Scientific Highlights from Research Division "Scientific Computing, Theory and Data" (SCD)
Saharan dust storms played havoc with weather predictions. Invertible neural networks to retrieve aerosol properties from light scattering data may help.
Andreas Wallraff talks about moving in, refrigerators and measuring the first superconducting qubit at the ETHZ-PSI Quantum Computing hub.
A research consortium has deciphered the mechanism of CCR5 receptor activation, providing insights for the development of CCR5 drug antagonists for AIDS, cancer, and inflammatory diseases.
CeRh2As2, a nonsymmorphic heavy fermion material, was recently reported to host a remarkable temperature versus z-axis magnetic-field phase diagram with two superconducting phases. In this material, the two inequivalent Ce sites per unit cell, related by inversion symmetry, introduce a sublattice structure corresponding to an extra internal degree of freedom. In this work, we propose a classification of the possible superconducting states in CeRh2As2 from the two Ce-sites' perspective.
In our bodies, G protein-coupled receptors mediate countless processes. PSI researcher Ramon Guixà talks about how he brings those receptor molecules to life on the computer screen.
PSI researchers have shown how faster and better defined quantum bits can be created. The central elements are magnetic atoms from the class of so-called rare-earth metals, selectively implanted into the crystal lattice of a material.
The prestigious Fellow Award “Fellow of The Combustion Institute” was allotted to Dr. Mantzaras for “Pioneering Experimental and Modeling Research in Hetero-/Homogeneous and Catalytic Combustion”. The combustion activities at LSM emphasize on non-intrusive laser-based measurements in a high-pressure optically accessible catalytic reactor, while the modeling activities encompass advanced multidimensional numerical simulations and theoretical work based on activation energy asymptotics.

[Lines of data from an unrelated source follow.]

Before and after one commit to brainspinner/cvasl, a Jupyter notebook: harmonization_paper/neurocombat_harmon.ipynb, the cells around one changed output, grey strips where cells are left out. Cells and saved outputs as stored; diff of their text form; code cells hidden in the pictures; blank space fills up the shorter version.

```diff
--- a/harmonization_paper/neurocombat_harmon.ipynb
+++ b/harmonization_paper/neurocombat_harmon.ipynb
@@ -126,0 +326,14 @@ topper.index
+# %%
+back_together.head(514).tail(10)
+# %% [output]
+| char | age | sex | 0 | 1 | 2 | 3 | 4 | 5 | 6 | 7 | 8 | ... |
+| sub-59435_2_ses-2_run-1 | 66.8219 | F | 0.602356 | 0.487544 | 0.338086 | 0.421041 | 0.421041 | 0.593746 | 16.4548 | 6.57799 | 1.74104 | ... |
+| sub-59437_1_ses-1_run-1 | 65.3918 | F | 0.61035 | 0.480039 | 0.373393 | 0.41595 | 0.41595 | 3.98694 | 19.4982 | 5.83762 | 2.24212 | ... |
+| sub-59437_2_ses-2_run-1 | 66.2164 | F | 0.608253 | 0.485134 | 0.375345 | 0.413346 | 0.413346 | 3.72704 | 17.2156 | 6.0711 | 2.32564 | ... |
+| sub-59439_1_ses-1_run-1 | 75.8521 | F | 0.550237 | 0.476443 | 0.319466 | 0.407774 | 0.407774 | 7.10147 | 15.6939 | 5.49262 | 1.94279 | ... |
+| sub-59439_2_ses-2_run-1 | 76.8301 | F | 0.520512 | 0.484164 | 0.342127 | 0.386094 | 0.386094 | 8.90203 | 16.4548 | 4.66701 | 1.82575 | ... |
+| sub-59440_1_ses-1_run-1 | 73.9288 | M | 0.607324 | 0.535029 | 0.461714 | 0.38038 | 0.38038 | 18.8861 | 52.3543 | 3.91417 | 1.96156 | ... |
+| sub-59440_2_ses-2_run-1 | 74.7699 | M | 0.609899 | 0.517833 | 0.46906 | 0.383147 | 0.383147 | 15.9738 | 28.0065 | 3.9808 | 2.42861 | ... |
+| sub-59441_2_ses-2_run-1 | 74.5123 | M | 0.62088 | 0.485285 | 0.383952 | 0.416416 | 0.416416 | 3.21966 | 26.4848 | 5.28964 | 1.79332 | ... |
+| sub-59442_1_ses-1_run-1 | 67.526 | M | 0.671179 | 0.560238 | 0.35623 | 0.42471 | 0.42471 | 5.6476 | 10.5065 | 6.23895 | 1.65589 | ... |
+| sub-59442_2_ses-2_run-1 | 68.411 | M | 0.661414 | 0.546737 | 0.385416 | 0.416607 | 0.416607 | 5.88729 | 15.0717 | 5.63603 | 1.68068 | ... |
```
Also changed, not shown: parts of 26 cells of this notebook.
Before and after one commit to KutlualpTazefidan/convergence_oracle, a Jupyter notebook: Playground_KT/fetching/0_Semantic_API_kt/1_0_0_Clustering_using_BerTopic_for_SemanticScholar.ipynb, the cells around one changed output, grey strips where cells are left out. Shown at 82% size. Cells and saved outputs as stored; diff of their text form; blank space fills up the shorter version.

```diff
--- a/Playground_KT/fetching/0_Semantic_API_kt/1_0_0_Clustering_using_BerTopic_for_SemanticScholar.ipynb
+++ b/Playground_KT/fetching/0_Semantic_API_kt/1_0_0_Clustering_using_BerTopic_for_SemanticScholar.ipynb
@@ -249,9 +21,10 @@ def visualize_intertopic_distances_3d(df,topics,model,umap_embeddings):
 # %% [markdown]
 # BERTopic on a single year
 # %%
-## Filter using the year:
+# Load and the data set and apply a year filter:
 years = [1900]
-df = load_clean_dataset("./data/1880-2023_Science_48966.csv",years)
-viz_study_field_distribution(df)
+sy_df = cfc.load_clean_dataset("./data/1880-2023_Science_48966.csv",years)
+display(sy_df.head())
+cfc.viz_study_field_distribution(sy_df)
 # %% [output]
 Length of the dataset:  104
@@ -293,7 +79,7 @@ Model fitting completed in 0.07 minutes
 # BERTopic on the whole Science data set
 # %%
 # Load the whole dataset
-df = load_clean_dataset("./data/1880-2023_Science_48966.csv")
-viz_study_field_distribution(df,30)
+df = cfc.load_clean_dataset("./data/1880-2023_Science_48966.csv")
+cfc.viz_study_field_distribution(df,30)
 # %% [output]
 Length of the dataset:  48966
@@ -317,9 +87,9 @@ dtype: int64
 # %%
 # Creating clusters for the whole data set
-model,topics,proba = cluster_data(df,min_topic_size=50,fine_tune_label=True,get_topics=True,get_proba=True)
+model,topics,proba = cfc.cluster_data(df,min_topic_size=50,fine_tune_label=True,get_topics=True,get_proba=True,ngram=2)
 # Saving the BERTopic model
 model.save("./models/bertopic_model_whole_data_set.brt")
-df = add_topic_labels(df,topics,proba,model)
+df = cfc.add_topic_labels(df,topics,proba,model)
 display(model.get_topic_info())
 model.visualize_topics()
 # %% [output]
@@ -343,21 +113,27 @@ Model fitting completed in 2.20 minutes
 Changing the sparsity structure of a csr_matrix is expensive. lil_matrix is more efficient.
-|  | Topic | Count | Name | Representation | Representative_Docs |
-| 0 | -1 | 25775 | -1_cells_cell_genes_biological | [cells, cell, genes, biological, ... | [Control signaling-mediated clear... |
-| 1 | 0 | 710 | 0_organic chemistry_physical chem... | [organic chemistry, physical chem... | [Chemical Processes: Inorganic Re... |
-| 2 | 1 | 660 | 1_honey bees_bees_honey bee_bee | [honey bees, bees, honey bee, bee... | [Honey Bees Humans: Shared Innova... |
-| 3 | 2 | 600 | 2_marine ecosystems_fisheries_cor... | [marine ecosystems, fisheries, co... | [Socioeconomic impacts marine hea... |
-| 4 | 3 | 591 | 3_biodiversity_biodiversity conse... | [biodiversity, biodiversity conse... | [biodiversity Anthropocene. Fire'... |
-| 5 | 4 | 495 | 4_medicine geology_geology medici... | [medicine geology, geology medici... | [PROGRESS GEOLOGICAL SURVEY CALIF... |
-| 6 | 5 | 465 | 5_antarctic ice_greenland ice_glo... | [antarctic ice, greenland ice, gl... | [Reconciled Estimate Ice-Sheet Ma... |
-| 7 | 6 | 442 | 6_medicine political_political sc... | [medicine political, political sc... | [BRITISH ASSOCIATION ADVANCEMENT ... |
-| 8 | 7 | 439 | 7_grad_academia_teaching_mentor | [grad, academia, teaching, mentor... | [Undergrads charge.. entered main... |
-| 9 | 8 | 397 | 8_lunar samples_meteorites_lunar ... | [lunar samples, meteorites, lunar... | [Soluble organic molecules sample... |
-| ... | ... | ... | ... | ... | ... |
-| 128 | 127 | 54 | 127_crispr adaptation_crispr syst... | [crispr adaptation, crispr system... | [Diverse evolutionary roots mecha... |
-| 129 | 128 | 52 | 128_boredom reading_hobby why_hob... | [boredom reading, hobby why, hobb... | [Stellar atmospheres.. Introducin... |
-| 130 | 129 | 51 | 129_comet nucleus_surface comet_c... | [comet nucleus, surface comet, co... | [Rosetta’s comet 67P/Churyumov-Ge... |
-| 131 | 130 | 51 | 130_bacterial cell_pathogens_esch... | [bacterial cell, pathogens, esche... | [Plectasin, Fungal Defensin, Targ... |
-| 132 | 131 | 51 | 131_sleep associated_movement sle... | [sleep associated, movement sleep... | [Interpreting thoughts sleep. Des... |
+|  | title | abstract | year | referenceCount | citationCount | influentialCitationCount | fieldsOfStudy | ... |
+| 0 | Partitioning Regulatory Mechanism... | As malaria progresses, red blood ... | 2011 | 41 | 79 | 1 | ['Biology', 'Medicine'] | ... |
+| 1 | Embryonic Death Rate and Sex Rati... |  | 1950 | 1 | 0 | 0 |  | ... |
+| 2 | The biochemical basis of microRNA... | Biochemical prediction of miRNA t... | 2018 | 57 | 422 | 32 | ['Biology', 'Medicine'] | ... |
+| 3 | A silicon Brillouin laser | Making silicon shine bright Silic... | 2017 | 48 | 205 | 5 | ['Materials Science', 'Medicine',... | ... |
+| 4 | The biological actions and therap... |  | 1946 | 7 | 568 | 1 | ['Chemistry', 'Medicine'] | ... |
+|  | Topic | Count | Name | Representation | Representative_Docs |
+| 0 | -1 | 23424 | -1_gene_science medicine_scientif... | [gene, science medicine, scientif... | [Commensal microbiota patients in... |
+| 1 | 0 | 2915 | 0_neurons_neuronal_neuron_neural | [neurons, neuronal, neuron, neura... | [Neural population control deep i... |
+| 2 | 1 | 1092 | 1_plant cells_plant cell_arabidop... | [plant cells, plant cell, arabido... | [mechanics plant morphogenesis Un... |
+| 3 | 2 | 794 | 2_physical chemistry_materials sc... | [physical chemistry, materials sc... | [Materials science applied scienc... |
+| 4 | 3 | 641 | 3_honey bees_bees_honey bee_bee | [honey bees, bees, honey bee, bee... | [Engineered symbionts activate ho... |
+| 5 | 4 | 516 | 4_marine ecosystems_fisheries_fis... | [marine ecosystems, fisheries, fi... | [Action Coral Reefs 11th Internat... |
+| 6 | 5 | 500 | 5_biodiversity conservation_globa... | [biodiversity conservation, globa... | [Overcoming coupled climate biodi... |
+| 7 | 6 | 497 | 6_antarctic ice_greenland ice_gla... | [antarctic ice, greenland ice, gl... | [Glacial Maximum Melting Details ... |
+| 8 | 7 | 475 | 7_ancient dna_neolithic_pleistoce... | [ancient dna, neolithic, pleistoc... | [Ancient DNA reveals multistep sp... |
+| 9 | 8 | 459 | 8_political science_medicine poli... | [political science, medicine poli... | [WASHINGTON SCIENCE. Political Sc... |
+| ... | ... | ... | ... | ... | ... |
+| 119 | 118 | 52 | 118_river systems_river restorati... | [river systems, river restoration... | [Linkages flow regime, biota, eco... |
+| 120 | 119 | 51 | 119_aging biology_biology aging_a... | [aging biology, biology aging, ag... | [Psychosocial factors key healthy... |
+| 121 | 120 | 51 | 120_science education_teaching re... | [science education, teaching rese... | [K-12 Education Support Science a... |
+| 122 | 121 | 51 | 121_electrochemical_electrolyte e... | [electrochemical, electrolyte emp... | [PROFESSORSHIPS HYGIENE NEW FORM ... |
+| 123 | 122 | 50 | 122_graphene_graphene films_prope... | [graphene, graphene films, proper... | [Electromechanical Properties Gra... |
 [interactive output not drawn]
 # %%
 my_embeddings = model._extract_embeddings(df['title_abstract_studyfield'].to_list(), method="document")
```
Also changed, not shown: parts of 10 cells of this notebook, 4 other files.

With the imminent relaxation of socio-economic restrictions, it becomes vital to assess its effect on the prevalence of acute infections within the population, as rapidly as possible. Currently available monitoring instruments for the COVID-19 pandemic have an inherent time delay of about 14 days, as they rely on confirmed infections, hospitalizations, and death numbers. These methods give Reff(t) (the number of infections caused by a single infected person), but their delay is a significant disadvantage when restrictions are released. If after relaxation, Reff(t) rises above 1, one will not be able to react adequately before two weeks have passed during which time the prevalence could significantly rise. Here, we propose the use of random testing to shorten this reaction time, by obtaining direct and modeling dependent information on Reff(t). Through random testing of between 2500 and 20000 people per day, we find that over periods significantly shorter than two weeks, it becomes possible to detect a dangerous increase in Reff with reasonable confidence.
PSI researchers simulate and model large research facilities as well as experiments, for example, in the materials and biological sciences. Andreas Adelmann, head of PSI's Laboratory for Scientific Computing and Modelling, explains how they do it.